▸ Work instruction
Look for the word "growth" in the entries below, then copy every line that has it.

▸ Records for the task
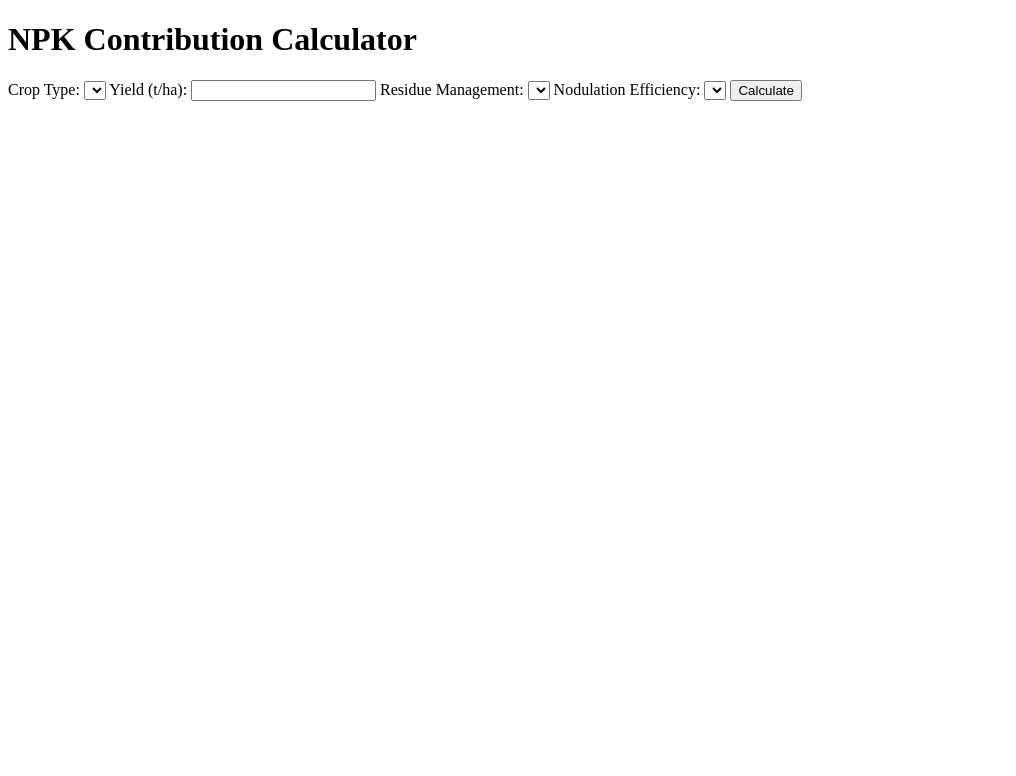
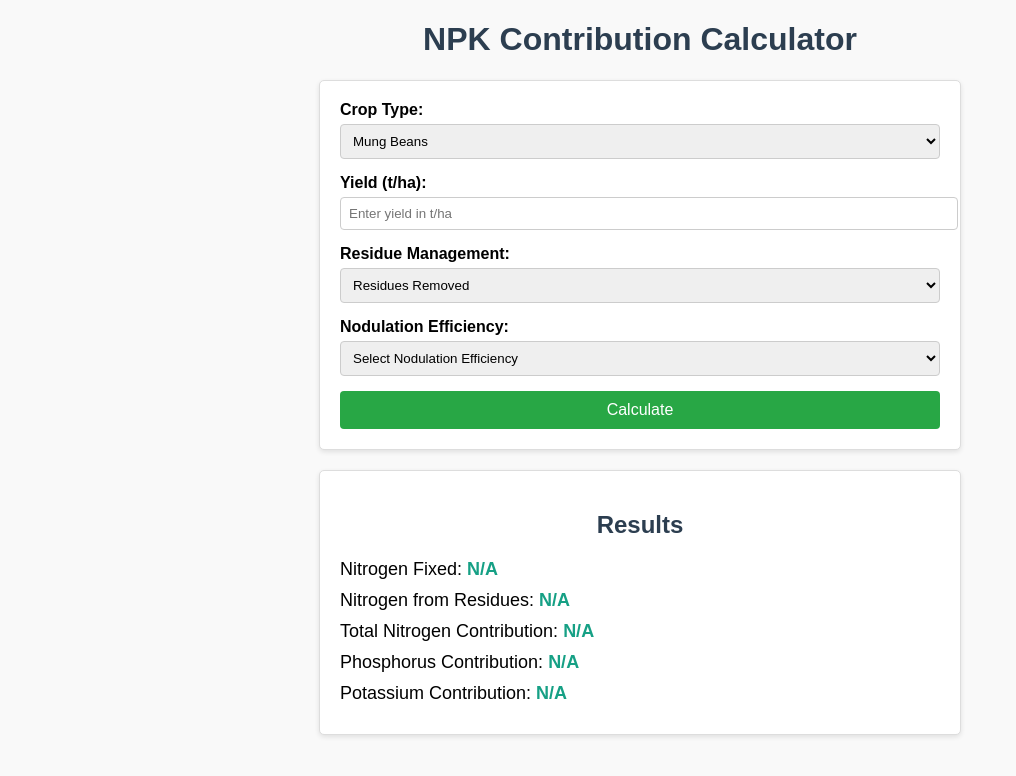
Before and after one commit to cropcrusaders/legume-npk-calculator, a plain HTML site: page index.html in a window 1280 px wide. Shown: the whole page, without its empty margins (0-1016 px from the left). Drawn offline with Linux system fonts and the light colour scheme.

Commit message:
Update index.html

```diff
--- a/index.html
+++ b/index.html
@@ -1,34 +1,87 @@
 <!DOCTYPE html>
 <html lang="en">
 <head>
-    <!-- ... (head content) -->
+    <meta charset="UTF-8">
+    <title>NPK Contribution Calculator</title>
+    <link rel="stylesheet" href="css/styles.css">
 </head>
 <body>
     <h1>NPK Contribution Calculator</h1>
     <form id="npkForm">
         <label for="cropType">Crop Type:</label>
         <select id="cropType" required>
-            <!-- ... (crop options as before) -->
+            <!-- Legumes (Nitrogen-Fixing Crops) -->
+            <optgroup label="Legumes">
+                <option value="Mung Beans">Mung Beans</option>
+                <option value="Chickpeas">Chickpeas</option>
+                <option value="Lentils">Lentils</option>
+                <option value="Peas">Peas</option>
+                <option value="Soybeans">Soybeans</option>
+                <option value="Common Beans">Common Beans</option>
+                <option value="Peanuts">Peanuts</option>
+            </optgroup>
+            <!-- Cereals (Non-Nitrogen-Fixing Crops) -->
+            <optgroup label="Cereals">
+                <option value="Wheat">Wheat</option>
+                <option value="Barley">Barley</option>
+                <option value="Corn">Corn</option>
+                <option value="Rice">Rice</option>
+                <option value="Oats">Oats</option>
+                <option value="Sorghum">Sorghum</option>
+            </optgroup>
+            <!-- Oilseeds -->
+            <optgroup label="Oilseeds">
+                <option value="Canola">Canola</option>
+                <option value="Sunflower">Sunflower</option>
+                <option value="Sesame">Sesame</option>
+                <option value="Safflower">Safflower</option>
+            </optgroup>
+            <!-- Fiber Crops -->
+            <optgroup label="Fiber Crops">
+                <option value="Cotton">Cotton</option>
+                <option value="Flax">Flax</option>
+            </optgroup>
+            <!-- Root and Tuber Crops -->
+            <optgroup label="Root and Tuber Crops">
+                <option value="Potatoes">Potatoes</option>
+                <option value="Cassava">Cassava</option>
+                <option value="Sugar Beet">Sugar Beet</option>
+            </optgroup>
+            <!-- Others -->
+            <optgroup label="Others">
+                <option value="Sugarcane">Sugarcane</option>
+                <option value="Forage Sorghum">Forage Sorghum</option>
+            </optgroup>
         </select>
 
         <label for="yieldInput" id="yieldLabel">Yield (t/ha):</label>
-        <input type="number" id="yieldInput" step="0.01" required>
+        <input type="number" id="yieldInput" step="0.01" placeholder="Enter yield in t/ha" required>
 
         <label for="residueManagement">Residue Management:</label>
         <select id="residueManagement" required>
-            <!-- ... (options) -->
+            <option value="Residues Removed">Residues Removed</option>
+            <option value="Residues Retained">Residues Retained</option>
+            <option value="Residues Incorporated">Residues Incorporated</option>
         </select>
 
         <label for="nodulationEfficiency">Nodulation Efficiency:</label>
         <select id="nodulationEfficiency" required>
-            <!-- ... (options) -->
+            <option value="">Select Nodulation Efficiency</option>
+            <option value="Poor">Poor (Few, pale nodules; stunted growth)</option>
+            <option value="Average">Average (Moderate nodules; standard growth)</option>
+            <option value="Good">Good (Abundant, healthy nodules; vigorous growth)</option>
         </select>
 
         <button type="submit">Calculate</button>
     </form>
 
     <div id="results">
-        <!-- ... (results content) -->
+        <h2>Results</h2>
+        <p>Nitrogen Fixed: <span id="nFixed">N/A</span></p>
+        <p>Nitrogen from Residues: <span id="nFromResidues">N/A</span></p>
+        <p>Total Nitrogen Contribution: <span id="nContribution">N/A</span></p>
+        <p>Phosphorus Contribution: <span id="pContribution">N/A</span></p>
+        <p>Potassium Contribution: <span id="kContribution">N/A</span></p>
     </div>
 
     <script src="js/data.js"></script>
```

▸ Reply
+            <option value="Poor">Poor (Few, pale nodules; stunted growth)</option>
+            <option value="Average">Average (Moderate nodules; standard growth)</option>
+            <option value="Good">Good (Abundant, healthy nodules; vigorous growth)</option>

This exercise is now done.